The ODP standards, and this text, assume a model where distributed applications are running in multiple processes in multiple computers linked by communications. The application programmer will be supported by a programming environment and run-time system that will make many aspects of distribution in the system transparent. For instance the programmer may not have to worry about where the parts of the application are running, this can all be taken care of, if required; this is called location transparency.
There is another approach to supporting applications in a distributed system, that is by using a distributed operating system. On every computer system with an operating system the O/S provides an interface which the programs use to obtain services, such as input and output.

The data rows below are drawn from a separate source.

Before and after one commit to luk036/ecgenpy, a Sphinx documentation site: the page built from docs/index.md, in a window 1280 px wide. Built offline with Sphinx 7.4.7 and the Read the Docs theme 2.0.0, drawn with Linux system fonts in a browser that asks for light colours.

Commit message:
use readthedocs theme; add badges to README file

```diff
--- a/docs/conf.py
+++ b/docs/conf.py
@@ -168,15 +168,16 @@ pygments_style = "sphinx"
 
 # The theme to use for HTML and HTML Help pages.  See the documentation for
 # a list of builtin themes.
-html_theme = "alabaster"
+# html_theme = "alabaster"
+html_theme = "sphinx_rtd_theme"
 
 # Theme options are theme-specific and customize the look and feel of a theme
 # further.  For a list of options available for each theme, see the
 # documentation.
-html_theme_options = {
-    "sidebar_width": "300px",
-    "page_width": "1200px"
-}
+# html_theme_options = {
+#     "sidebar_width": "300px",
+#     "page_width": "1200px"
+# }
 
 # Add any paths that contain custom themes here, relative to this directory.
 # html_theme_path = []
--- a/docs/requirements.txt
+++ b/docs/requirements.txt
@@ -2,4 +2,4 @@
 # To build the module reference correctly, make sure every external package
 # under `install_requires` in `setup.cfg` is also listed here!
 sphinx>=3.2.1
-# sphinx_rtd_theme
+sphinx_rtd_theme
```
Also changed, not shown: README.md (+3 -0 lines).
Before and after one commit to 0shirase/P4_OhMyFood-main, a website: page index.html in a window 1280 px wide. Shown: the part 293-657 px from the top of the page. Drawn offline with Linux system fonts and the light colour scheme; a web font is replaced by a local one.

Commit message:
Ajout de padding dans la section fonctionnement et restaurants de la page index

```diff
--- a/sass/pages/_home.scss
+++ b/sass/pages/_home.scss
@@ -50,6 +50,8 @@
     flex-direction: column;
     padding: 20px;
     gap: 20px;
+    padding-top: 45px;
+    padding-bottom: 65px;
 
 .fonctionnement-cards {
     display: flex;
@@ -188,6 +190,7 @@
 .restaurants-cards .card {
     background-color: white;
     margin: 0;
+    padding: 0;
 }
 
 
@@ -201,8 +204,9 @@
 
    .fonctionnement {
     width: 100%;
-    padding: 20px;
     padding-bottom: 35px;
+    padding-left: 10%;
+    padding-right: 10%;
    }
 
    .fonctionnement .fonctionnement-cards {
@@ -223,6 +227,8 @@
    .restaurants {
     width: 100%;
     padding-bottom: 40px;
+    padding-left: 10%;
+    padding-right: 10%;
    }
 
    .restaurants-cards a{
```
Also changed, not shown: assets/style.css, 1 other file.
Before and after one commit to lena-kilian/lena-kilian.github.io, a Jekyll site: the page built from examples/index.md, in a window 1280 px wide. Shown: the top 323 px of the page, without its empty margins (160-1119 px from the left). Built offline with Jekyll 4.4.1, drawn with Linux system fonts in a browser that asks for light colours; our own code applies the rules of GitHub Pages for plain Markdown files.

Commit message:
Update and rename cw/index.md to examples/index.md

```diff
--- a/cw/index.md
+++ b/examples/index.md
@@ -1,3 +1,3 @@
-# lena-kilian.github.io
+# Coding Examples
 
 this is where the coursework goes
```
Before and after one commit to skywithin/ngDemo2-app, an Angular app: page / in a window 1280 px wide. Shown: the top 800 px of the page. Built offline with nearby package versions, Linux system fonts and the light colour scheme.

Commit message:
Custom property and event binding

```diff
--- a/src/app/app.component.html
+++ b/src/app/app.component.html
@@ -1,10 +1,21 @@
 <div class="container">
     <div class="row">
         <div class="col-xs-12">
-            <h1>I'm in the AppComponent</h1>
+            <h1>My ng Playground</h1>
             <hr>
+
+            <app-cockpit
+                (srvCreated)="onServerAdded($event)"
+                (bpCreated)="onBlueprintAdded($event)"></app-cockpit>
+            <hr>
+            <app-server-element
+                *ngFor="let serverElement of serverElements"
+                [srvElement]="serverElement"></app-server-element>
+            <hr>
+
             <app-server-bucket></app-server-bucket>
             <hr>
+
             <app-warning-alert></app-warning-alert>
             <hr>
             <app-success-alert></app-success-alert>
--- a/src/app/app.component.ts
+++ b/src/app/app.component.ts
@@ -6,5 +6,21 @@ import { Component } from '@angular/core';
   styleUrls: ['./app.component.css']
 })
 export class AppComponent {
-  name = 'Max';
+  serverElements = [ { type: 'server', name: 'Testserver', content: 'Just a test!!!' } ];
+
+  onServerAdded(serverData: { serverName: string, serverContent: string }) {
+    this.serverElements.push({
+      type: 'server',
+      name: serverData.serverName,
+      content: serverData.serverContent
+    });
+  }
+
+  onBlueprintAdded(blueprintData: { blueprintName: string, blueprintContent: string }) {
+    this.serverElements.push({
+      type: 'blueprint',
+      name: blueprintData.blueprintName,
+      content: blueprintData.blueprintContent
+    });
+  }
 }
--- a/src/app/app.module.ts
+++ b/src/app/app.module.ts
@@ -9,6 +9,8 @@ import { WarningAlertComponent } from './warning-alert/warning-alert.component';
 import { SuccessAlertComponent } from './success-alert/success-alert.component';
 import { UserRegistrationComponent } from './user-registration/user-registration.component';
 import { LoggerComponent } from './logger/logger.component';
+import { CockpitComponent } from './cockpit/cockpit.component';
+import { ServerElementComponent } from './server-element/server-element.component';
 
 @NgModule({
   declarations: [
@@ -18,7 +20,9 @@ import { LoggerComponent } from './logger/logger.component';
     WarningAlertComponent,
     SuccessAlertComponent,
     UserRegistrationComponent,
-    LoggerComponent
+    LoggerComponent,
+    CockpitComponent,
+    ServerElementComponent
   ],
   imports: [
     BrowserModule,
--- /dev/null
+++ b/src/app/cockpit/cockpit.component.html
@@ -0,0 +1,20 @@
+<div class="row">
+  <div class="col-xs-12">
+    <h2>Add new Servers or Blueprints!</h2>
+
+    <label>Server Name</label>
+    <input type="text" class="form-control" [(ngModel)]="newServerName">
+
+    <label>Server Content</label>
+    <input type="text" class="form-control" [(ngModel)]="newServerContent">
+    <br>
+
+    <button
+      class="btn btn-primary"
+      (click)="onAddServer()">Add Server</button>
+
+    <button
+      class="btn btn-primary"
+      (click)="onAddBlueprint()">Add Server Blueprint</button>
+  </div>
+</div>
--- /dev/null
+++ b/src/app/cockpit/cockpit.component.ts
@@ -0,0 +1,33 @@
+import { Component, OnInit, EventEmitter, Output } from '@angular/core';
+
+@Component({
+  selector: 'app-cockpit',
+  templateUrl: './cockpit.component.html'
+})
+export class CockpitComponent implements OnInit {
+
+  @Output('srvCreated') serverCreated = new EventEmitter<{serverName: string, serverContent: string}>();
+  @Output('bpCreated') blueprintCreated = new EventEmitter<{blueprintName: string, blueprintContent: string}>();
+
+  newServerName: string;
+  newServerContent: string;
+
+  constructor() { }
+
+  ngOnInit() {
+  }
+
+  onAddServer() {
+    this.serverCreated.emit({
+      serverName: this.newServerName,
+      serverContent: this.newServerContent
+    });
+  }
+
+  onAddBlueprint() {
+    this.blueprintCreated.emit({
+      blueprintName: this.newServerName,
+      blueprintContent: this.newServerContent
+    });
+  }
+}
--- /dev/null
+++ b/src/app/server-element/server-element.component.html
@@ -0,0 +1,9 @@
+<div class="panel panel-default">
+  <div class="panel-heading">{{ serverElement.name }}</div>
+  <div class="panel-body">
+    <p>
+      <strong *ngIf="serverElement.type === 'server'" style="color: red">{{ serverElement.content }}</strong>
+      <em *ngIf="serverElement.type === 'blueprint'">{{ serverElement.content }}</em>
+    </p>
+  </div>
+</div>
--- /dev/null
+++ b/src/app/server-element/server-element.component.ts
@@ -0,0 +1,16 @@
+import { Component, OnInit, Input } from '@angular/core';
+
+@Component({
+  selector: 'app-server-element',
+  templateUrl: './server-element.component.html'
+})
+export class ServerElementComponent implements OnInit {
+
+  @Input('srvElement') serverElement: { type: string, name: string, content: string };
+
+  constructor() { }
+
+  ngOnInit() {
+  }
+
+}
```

In a distributed operating system this interface is enhanced so that a program may be run on any computer in the distributed system and access data on any other computer. The operating system provides data, execution and location transparency, often through an extended naming scheme. The advantage of a distributed operating system is that is uses an interface below that of the application program. This means the existing programming environments may be used, the programmer may use the system with little or no extra training, and in some cases existing software may be used. The disadvantage is that a number of problems are left for the programmer and user to handle, for instance concurrency; and because of the advantage above, programmers are given little support for this. Essentially, the Distributed Operating System dictates the policies of distribution for all aspects of programming. This means that the programmer is not able to use the distributed functionality in an application specific way to optimize a solution.
Another major disadvantage is that the distributed system is tied to a style of operating system interface. There are lots of different operating systems today, to meet different requirements (real or imaginary); there is no reason why future distributed systems will not need different operating system interfaces. Consequently it is not possible to build a truly heterogeneous open distributed system by building it on top of an homogeneous distributed operating system.
The ODP model provides an application interface to the distributed system. This interface is extremely simple and is concerned with aspects of distribution only. The application may still be run on any local operating system that is appropriate.
The ODP model does include the use of distributed operating systems, but would require any particular type of distributed operating system to interwork with other types through ODP and with also with non-distributed operating systems. The applications would see no difference. One popular implementors specification for some parts of ODP is the Common Object Request Broker Architecture. This is covered in chapter 7.